Court considered a case involving the underground migration
of toxic substances from a neighboring property, which
plaintiff alleged was a trespass. It stated that:
We note, without deciding the issue, that it is questionable
whether the tort of trespass even applies in this situation
because civil trespass is generally considered to be an
intentional tort, requiring proof that the defendant took
some intentional action that resulted in harm to the
plaintiff. It has been suggested that the action more
properly lies in nuisance.
the Louisiana Supreme Court has indicated that to succeed on
a trespass claim, the plaintiff must show that the trespasser
took some intentional, affirmative action. Although it has
not explicitly addressed whether Louisiana law recognizes a
claim for trespass caused by a negligent, passive act, this
Court finds that its best Erie guess is that it does
not. Just as in Hogg where the
alleged trespass was caused by the passive seeping of toxic
substances underground, here the alleged trespass was caused
by the passive work of erosion. Neither negligent act is
sufficient to support a claim of trespass. Such activity is
better addressed by a claim of negligence, and
Plaintiffs' claims for trespass are therefore dismissed.
next bring two distinct breach of contract claims: (1)
Defendants breached their duty in all of the servitude
agreements to maintain the canals and prevent their widening,
and (2) Defendants breached the 1970 Contracts by failing to

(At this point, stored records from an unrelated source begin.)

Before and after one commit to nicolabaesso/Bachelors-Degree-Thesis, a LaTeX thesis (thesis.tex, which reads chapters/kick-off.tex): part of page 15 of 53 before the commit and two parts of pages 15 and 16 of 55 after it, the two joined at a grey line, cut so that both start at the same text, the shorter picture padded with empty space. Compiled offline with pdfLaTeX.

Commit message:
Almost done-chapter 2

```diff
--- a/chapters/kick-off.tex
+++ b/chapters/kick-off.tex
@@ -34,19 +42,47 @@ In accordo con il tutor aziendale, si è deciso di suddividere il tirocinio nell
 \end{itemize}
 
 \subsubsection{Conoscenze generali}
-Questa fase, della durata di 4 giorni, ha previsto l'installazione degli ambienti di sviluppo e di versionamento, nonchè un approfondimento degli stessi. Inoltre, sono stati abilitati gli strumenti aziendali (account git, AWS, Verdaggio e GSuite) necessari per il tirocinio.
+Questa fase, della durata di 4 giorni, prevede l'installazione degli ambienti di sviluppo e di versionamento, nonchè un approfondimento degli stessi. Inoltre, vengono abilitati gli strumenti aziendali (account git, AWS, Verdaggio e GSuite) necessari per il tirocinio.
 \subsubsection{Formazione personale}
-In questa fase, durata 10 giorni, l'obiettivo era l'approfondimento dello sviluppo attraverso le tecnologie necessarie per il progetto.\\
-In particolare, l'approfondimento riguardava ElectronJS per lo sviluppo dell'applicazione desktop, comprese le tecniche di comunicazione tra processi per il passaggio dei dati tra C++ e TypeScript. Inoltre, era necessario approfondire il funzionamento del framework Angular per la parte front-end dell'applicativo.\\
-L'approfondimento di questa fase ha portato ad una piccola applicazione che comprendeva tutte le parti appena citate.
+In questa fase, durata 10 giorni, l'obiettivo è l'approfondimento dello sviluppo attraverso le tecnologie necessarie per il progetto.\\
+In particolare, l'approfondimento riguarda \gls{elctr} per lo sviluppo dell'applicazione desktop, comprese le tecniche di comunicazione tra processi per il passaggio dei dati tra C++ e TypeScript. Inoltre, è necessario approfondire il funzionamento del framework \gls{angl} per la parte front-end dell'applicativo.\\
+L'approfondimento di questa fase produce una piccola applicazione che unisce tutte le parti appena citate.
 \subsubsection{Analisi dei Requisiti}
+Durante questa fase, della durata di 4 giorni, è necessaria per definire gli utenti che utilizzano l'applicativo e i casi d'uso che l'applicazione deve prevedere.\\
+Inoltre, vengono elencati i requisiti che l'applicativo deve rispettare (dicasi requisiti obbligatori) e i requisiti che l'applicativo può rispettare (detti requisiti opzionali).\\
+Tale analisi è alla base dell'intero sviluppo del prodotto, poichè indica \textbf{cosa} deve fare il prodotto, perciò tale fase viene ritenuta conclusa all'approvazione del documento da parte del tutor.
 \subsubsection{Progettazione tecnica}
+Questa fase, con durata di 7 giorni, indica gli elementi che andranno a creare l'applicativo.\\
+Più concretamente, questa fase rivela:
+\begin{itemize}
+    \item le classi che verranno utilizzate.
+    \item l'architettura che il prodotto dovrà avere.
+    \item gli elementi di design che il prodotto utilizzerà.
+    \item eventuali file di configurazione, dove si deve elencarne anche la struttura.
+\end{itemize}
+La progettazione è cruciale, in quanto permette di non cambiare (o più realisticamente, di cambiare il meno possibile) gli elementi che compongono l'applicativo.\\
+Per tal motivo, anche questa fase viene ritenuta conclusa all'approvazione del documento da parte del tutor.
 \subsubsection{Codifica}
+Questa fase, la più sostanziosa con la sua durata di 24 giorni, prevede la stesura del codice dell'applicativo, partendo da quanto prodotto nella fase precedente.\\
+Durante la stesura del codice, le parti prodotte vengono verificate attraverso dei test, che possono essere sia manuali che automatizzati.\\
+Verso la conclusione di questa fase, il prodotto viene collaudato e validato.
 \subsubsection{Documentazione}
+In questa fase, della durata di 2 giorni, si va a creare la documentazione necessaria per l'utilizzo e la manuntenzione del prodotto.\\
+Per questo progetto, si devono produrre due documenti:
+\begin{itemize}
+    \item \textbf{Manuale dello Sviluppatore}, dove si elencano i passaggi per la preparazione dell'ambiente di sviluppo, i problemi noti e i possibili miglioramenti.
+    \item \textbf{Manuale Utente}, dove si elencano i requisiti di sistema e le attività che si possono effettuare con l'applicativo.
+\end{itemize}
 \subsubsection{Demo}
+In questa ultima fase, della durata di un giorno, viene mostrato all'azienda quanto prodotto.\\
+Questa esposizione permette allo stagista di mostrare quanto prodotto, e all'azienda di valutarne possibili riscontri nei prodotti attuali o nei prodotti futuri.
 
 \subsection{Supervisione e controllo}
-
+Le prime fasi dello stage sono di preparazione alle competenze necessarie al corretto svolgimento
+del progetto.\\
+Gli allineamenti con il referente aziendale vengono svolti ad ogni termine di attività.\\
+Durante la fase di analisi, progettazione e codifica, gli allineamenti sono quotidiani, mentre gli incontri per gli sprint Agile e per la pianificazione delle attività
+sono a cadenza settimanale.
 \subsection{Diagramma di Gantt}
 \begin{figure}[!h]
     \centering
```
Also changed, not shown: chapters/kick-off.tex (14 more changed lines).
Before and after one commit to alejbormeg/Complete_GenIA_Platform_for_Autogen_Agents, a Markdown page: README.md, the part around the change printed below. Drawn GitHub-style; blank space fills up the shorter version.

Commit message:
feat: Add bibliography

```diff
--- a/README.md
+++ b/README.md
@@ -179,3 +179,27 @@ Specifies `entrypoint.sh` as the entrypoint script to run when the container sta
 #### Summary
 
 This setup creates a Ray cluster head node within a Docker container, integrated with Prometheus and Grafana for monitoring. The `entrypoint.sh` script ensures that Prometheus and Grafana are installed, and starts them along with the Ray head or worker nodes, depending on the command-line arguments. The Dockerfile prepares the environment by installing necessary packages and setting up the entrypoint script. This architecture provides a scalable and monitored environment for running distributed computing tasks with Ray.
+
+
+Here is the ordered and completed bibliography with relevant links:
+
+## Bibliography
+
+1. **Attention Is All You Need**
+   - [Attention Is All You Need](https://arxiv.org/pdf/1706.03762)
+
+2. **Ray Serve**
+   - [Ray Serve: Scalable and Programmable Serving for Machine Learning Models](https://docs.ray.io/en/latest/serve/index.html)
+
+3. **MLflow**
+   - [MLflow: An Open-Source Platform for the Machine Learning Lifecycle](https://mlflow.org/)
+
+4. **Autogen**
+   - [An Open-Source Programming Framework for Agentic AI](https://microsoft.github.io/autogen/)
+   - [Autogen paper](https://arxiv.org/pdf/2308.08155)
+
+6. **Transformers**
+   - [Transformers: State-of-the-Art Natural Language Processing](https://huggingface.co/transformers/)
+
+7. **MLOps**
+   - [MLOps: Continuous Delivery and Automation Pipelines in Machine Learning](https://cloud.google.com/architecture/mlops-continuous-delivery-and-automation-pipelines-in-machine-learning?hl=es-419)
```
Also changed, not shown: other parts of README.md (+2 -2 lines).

build a dam or bulkhead on the canals at issue in those
agreements. Defendants seek dismissal of Plaintiffs'
contract claims on two grounds: (1) that the claims are
prescribed, and (2) that the servitude agreements do not
create a duty to maintain the canals. In addition, Plaintiffs
have moved for summary judgment on each of their contract
claims. This Court will discuss each argument in regards to
both of Plaintiffs' contract claims.
Breach of Duty to Maintain
the first breach of contract claim, Defendants argue that
because they have never maintained the canals, prescription
began to run at the time the servitude agreements were
executed-the latest of which was in 1970. Breach of contract
claims are subject to a prescriptive period of ten years, and
Plaintiffs filed suit on December 18, 2015. Defendants
therefore contend that prescription has long since run on
each of Plaintiffs' contract claims. Plaintiffs argue,
among other things, that their contract claims are not
prescribed because Louisiana's suppletive rules on
servitudes apply to impose an ongoing duty to maintain the
canals. As discussed in detail below, this Court ultimately
holds that the suppletive rules do apply to the servitude
agreements at issue to impose a duty to maintain the canals.
It is well settled that such a duty is a continuing
one. “[T]he life of the duty of a
servitude owner not to aggravate the condition of the
servient estate by allowing a canal to widen is coextensive
with the life of the servitude.” Accordingly,
Plaintiffs' breach of contract claims as to
Defendants' failure to maintain the canals have not
Duty to Maintain
have filed a Motion for Summary Judgment, arguing that
pursuant to the servitude agreements, they have no obligation
to maintain the canals. Plaintiffs have likewise filed a
Motion for Summary Judgment, seeking a holding that the
Defendants breached the servitude agreements by failing to
maintain the canals. This Court will consider these arguments
concurrently as they relate to each servitude agreement.
1953 Contracts, 1958 Contract, 1964 Contract and 1970
outlined in detail above, the 1953 Contracts, the 1958
Contract, the 1964 Contract, and the 1970 Contracts contain
substantially similar language. Each allow the canals to be
left “open” but contemplate a maximum width of
those canals. Both parties argue that these servitude
agreements are clear and unambiguous as to whether Defendants
have a duty to maintain the canals and canal banks.
point to the portions of the agreements that allow the canals
to be left “open.” They argue that this language
unambiguously evinces the parties understanding that
Defendants had no obligation to maintain the canal banks.
They argue that while the contracts provide for an obligation
to maintain the pipelines, there is no such obligation for
the canals. They also argue that although the contracts state
that the canals shall not exceed a certain width, this